* **Data under study**

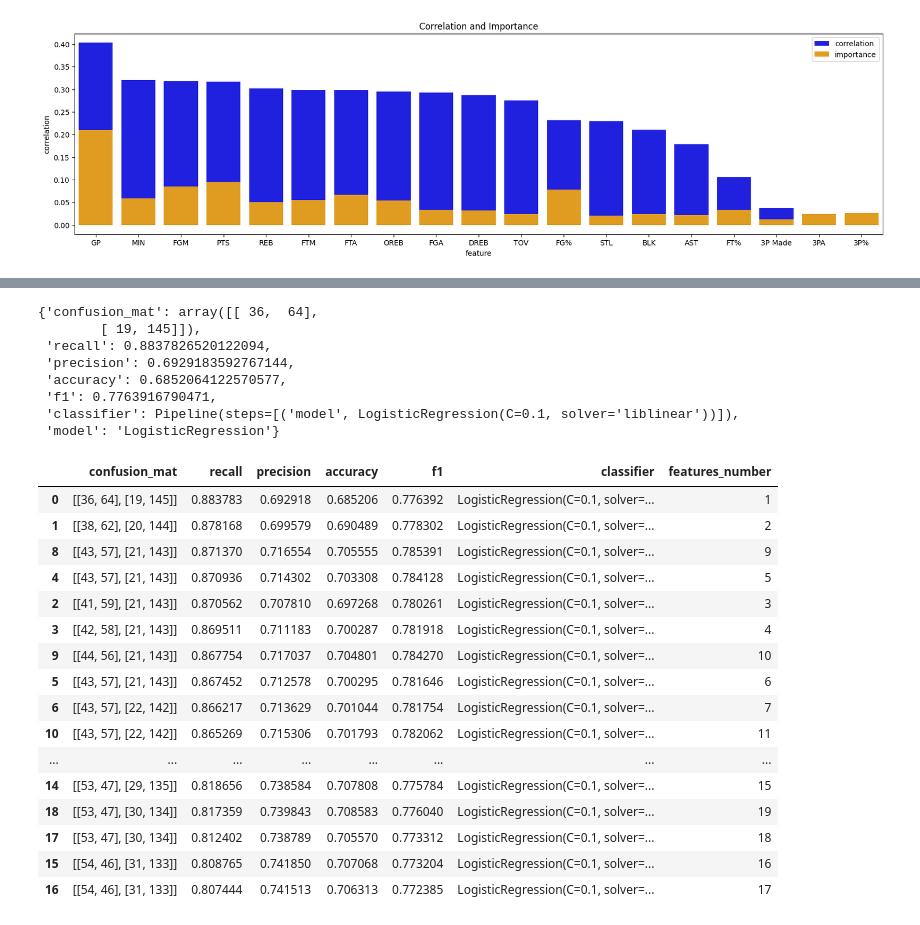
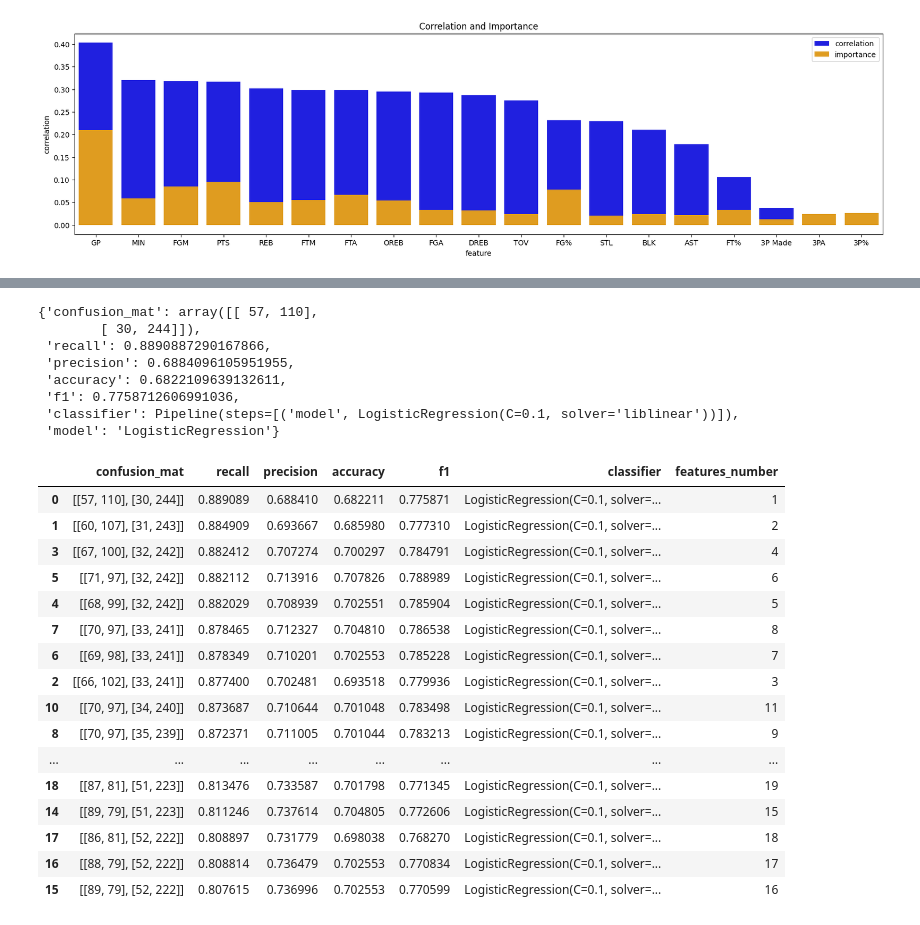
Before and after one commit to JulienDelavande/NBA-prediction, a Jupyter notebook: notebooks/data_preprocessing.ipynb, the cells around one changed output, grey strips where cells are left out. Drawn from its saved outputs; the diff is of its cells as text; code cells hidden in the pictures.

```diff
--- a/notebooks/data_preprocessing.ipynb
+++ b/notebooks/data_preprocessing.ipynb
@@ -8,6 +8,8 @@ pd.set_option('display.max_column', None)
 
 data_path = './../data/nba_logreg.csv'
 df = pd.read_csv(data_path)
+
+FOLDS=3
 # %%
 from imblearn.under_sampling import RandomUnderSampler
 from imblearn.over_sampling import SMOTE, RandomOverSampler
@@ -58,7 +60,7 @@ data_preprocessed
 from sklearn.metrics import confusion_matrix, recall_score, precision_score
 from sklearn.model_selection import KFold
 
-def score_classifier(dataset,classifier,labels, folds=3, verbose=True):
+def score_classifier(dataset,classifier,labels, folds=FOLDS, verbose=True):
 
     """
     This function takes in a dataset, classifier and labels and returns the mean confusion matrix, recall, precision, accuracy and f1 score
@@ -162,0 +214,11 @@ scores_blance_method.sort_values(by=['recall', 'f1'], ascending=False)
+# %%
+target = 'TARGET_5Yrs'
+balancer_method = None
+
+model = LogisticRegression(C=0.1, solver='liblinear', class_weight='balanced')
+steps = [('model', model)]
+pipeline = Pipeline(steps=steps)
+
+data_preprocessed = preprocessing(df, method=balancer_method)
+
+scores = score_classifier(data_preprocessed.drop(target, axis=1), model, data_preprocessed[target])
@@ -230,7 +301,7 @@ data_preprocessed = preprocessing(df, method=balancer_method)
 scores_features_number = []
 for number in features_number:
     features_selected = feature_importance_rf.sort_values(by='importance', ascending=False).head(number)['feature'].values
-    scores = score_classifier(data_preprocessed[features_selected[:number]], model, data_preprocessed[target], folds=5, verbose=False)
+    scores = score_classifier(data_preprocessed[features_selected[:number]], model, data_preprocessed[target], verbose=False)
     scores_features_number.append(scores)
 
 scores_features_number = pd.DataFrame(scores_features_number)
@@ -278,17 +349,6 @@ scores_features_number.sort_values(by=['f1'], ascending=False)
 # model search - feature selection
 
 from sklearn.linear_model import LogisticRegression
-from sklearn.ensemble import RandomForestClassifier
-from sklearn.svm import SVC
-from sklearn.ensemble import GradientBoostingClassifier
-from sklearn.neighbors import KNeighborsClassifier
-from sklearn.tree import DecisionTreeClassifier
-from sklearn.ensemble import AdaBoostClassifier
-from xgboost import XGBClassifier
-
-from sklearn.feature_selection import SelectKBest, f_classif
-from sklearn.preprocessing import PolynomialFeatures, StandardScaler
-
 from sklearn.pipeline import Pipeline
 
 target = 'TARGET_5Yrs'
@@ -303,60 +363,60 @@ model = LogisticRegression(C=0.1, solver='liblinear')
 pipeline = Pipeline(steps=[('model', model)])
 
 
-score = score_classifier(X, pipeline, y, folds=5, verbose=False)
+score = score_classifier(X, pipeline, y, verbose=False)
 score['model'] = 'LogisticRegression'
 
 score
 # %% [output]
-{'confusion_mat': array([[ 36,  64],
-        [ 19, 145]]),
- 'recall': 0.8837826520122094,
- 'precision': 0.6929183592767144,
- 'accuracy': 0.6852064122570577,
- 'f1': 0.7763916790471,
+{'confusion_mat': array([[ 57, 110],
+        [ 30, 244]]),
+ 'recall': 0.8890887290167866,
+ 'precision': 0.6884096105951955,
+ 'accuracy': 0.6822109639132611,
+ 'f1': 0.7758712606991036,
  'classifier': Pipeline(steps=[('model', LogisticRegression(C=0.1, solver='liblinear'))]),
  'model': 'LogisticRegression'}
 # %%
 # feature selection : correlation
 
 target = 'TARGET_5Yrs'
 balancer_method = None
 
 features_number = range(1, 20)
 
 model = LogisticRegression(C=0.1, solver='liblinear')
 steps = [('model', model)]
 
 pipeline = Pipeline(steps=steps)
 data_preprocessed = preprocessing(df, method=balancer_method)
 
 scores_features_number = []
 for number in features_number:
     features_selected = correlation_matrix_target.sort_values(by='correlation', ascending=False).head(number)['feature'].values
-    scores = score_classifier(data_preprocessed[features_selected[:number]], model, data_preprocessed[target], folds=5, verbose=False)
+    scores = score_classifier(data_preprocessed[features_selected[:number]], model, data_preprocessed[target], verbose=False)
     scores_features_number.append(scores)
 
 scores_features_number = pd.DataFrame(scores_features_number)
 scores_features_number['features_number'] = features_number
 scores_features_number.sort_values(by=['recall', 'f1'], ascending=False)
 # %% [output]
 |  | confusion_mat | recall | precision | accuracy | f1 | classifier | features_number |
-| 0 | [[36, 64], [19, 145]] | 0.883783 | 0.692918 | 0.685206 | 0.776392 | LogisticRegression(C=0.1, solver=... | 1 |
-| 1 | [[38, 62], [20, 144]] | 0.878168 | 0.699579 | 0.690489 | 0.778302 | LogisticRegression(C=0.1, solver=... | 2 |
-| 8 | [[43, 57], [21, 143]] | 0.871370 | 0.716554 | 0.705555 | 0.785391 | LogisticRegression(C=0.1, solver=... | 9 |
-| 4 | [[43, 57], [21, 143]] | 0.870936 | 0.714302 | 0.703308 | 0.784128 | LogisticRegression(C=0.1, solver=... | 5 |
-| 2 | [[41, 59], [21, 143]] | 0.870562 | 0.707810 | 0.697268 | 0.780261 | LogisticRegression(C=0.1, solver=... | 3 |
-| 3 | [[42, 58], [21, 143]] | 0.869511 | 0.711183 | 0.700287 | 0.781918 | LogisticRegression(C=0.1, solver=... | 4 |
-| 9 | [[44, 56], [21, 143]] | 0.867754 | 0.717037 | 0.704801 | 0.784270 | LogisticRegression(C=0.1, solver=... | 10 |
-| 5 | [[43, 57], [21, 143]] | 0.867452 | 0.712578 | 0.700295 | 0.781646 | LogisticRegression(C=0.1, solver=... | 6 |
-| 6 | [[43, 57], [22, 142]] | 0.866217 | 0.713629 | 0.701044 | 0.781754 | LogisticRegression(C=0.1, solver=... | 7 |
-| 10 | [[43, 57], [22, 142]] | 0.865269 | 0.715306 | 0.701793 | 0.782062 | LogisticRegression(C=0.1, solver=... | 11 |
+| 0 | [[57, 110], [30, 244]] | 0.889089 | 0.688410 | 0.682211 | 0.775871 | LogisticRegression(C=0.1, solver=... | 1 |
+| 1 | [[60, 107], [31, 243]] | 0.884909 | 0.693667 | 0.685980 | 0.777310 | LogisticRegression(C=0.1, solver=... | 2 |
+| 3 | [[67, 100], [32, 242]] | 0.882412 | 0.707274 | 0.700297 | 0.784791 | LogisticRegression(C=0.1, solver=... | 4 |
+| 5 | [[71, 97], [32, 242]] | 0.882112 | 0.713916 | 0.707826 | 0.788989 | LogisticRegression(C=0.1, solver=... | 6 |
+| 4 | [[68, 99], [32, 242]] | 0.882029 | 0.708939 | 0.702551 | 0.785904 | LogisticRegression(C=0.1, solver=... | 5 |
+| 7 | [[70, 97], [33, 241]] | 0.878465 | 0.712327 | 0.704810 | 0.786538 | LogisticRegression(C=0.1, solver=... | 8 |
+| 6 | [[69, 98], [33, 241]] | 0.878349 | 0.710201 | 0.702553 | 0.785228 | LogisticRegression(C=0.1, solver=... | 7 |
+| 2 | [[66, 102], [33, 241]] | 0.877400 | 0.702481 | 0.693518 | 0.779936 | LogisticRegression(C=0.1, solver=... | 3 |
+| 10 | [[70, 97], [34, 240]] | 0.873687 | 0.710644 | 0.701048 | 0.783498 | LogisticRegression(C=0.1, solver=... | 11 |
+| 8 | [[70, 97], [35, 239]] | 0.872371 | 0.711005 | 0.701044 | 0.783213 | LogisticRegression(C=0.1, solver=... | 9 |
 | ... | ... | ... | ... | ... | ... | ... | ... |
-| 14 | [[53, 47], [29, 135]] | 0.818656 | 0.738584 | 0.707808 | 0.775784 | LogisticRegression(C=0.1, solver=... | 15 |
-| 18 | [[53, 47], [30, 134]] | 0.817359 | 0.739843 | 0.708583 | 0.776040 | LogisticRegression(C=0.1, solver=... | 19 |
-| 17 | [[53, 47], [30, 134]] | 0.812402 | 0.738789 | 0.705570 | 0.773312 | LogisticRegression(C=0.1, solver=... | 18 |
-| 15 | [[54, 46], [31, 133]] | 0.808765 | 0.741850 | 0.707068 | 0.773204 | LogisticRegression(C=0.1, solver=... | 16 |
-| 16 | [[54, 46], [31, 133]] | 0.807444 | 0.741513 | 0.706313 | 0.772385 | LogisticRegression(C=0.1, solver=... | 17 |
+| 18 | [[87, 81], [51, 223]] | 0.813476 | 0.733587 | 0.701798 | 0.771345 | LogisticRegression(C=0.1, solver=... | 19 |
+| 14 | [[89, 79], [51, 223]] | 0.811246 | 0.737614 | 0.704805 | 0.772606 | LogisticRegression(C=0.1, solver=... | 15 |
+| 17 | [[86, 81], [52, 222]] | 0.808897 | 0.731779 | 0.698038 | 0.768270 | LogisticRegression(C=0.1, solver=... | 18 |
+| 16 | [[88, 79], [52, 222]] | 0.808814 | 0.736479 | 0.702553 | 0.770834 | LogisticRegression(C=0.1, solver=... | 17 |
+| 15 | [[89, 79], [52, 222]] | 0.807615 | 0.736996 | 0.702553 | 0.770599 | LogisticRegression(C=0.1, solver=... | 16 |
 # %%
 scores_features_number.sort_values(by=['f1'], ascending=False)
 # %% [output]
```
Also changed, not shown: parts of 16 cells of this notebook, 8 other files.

* **Aim of the task**
Looking at the entries above, count each line that includes the string "verbose" and give only the total.

* **Answer to this task**
8